Faculty | Courses | Giving

Brodie, Bekka

M.A. Program Director, Lecturer in the Discipline of Ecology, Evolution, and Environmental Biology

M.A. Program Director, Lecturer
PhD in Biology, Simon Fraser University, Burnaby, BC, Canada


M.S., SUNY Environmental Science and Forestry

Ph.D., Simon Fraser University, Burnaby, BC, Canada

Research Description
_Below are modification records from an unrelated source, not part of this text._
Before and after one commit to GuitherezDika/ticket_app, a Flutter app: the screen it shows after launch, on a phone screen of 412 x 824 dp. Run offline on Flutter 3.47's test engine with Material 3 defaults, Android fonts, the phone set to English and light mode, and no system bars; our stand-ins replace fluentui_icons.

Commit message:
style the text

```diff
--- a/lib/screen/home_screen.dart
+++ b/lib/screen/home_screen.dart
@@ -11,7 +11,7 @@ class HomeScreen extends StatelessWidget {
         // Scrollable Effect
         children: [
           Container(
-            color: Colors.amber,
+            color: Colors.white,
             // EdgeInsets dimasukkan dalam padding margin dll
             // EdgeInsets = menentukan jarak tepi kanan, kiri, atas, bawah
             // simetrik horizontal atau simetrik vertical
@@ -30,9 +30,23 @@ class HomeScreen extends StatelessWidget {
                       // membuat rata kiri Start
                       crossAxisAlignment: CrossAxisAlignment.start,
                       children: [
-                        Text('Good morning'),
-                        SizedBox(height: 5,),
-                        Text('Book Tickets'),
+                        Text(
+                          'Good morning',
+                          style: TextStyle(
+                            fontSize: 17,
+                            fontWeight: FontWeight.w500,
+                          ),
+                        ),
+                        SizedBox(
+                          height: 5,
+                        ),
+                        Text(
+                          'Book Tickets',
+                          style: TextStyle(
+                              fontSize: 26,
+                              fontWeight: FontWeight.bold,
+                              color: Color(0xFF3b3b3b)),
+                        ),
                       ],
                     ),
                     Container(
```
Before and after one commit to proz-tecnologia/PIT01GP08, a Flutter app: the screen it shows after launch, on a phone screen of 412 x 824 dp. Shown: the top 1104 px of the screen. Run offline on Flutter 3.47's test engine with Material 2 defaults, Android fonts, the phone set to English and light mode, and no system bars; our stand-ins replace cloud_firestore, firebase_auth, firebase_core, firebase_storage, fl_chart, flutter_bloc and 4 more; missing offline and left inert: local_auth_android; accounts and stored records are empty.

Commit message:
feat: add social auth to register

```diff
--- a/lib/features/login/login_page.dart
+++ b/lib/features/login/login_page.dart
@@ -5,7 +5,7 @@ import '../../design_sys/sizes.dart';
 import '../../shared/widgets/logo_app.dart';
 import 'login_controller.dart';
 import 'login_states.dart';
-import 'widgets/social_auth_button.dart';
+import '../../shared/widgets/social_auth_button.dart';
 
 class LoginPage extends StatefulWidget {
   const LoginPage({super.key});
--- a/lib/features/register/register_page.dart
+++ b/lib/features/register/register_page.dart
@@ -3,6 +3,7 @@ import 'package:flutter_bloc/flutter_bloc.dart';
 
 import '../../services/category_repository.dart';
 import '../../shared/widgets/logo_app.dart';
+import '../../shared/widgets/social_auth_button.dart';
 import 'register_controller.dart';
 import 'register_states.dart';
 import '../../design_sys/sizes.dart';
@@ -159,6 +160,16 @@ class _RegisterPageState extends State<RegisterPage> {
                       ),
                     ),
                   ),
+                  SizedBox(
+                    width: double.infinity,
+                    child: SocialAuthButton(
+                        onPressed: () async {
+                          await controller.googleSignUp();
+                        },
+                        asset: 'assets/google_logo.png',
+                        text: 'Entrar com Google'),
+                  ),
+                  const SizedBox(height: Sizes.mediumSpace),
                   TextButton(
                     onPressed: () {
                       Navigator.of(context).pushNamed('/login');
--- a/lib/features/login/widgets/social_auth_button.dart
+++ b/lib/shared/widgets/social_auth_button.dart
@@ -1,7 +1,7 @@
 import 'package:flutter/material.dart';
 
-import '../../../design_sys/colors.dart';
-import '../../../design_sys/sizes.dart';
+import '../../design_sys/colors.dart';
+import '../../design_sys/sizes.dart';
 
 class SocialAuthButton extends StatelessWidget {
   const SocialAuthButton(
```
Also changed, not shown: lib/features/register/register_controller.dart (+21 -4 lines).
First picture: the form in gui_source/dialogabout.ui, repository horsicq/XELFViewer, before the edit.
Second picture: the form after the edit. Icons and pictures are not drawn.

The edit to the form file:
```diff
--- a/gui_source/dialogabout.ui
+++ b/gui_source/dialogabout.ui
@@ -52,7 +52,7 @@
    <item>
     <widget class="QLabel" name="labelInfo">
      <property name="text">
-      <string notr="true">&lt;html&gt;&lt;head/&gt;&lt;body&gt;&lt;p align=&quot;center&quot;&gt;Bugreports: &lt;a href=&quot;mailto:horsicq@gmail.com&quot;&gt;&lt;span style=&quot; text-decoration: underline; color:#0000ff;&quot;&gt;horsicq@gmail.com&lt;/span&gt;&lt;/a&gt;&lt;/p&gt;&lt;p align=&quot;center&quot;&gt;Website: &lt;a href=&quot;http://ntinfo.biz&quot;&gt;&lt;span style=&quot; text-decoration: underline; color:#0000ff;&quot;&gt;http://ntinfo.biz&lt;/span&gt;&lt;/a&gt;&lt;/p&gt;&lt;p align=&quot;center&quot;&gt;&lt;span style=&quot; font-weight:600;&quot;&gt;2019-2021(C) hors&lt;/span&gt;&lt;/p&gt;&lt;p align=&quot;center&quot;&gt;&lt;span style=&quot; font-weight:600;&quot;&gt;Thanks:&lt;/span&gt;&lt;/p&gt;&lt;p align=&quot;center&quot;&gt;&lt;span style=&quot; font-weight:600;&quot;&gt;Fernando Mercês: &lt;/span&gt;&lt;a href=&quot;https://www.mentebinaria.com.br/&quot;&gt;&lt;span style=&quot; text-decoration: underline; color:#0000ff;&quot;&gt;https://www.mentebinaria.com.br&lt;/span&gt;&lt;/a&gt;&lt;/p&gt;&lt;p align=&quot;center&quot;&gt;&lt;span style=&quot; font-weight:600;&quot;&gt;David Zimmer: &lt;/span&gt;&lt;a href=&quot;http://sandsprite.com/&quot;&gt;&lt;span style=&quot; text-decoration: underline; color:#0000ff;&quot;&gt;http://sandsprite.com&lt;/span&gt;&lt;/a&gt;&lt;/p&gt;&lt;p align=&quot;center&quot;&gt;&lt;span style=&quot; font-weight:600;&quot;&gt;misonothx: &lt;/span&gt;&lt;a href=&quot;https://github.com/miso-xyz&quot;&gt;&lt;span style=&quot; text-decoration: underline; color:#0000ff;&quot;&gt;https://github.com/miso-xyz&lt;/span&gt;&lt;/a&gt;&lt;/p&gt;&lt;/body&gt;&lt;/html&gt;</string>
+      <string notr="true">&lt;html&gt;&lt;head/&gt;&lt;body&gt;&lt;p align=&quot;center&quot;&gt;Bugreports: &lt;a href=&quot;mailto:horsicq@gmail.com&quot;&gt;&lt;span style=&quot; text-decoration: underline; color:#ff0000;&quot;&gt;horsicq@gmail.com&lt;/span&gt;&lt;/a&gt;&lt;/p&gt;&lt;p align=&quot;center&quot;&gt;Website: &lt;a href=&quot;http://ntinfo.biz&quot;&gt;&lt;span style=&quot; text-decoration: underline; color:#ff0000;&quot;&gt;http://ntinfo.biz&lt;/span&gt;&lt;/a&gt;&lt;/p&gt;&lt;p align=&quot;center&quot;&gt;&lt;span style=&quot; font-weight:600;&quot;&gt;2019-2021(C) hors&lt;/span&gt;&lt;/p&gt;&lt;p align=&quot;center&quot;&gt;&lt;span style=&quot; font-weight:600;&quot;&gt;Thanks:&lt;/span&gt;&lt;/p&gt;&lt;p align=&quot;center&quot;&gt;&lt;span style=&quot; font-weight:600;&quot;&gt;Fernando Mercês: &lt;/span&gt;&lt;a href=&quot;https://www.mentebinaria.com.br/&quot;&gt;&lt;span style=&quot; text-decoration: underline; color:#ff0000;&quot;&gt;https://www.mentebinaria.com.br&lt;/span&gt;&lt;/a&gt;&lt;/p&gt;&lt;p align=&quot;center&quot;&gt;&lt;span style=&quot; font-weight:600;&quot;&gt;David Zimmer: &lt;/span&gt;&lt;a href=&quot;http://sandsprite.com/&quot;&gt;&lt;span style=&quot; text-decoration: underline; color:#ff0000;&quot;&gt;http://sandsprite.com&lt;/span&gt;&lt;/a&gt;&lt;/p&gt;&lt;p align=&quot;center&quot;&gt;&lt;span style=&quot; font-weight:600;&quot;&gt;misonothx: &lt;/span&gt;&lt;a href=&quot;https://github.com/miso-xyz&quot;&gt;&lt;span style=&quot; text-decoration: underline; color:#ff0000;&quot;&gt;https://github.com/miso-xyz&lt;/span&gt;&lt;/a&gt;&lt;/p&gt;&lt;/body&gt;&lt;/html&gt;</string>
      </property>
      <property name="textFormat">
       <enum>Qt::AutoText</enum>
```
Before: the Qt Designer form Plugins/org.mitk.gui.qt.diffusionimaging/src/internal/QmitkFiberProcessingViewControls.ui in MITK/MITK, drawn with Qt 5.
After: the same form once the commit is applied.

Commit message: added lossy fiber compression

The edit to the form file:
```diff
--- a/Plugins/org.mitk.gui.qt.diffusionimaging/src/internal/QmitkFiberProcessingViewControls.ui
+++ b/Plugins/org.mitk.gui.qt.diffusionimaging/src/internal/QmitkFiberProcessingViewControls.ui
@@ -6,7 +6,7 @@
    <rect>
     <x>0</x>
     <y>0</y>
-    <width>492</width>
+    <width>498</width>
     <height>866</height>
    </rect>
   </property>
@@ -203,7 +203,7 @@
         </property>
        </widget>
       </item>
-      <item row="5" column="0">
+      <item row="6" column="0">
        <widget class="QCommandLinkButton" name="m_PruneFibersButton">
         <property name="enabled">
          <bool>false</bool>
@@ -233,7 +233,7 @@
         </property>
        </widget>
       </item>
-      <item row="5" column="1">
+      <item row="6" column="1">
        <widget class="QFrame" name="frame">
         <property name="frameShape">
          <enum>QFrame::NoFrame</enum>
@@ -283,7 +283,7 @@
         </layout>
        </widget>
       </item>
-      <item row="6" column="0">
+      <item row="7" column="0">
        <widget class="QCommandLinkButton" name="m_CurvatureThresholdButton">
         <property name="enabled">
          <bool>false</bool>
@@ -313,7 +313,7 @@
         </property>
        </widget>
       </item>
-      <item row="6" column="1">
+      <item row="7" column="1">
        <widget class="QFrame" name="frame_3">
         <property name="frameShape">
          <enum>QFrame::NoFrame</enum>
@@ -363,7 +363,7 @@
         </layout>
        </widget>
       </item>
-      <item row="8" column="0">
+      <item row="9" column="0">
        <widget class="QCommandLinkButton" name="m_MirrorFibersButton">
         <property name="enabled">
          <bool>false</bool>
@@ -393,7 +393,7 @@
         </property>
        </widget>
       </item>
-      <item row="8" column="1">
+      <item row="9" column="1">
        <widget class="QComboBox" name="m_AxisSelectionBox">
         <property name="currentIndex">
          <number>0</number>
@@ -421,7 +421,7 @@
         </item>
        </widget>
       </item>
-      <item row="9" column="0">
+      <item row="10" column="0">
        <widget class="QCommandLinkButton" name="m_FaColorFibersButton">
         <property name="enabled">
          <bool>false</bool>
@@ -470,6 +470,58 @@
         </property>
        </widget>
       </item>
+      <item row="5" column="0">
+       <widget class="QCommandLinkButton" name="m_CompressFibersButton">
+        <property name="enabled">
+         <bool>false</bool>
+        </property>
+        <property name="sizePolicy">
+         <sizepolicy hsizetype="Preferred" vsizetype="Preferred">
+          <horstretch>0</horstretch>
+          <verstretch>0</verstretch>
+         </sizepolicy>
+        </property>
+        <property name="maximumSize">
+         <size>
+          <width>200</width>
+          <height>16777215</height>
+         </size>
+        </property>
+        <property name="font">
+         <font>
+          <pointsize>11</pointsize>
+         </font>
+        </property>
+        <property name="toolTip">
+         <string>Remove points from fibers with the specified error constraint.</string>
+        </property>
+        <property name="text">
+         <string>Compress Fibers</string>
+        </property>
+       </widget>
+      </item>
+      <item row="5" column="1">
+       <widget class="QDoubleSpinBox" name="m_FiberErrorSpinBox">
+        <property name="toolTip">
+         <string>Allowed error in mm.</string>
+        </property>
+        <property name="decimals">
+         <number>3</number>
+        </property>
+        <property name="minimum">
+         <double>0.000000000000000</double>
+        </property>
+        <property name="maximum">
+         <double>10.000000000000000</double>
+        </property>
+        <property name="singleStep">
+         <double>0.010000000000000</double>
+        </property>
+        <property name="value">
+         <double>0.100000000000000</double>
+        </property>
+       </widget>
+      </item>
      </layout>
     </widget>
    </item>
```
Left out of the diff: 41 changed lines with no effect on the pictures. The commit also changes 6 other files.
Professor Brodie “talks to bugs”! Her research focuses on understanding insect communication pathways in insects (inter- and intra-specific communication) and their environment (plant-insect interactions and resource foraging), and general insect ecology.  She uses chemical ecology, behavioral ecology, and physiology methods to elucidate smell, sight, sound signals or cues, and investigates how they have evolved in response to community composition, scarceness of resources, and physical parameters of the habitat.  Acquired knowledge is also developed for applications in insect conservation, pollination, pest management, and viable monitoring techniques and strategies.

Research Keywords: Insect Ecology, Insect Behavior, Insect Communication and Foraging, Insect Conservation, Pollination, Pest Management


Representative Publications

Brodie, B.S., V.D. Popescu, R. Iosif, C. Ciocanea, S. Manolache, G. Vanau, A.A. Gavrilidis, R. Serafim, and L. Rozylowicz. 2019. Implementing rapid and non–lethal surveys of longicorn beetle communities using generic pheromone lures and occupancy methods.  Ecological Indicators. 101, 330–340

Yan, G., A.C. Shlink, B.S. Brodie, J. Hu, G. Martin.  2019. The effects of different diets and long–term laboratory rearing on reproduction, behavior and morphology of Lucilia cuprina (Wwiedemann). Journal of Medical Entomology. 56(3) 665–670

Eichorn, C.E.*, M. Hrabar, E. Van Ryn*, B.S. Brodie, A. Blake, and G. Gries. 2017.  How flies are flirting on the fly. BMC Biology. 15:2. (F1000 Recommended)

Brodie, B.S., W. H. L. Wong*, S. L. Vanlaerhoven, and G. Gries. 2014. Is aggregated oviposition by the blow flies Lucilia sericata and Phormia regina (Diptera: Calliphoridae) pheromone–mediated? Insect Science.22(5):651–660.

Back to Faculty
Return to Top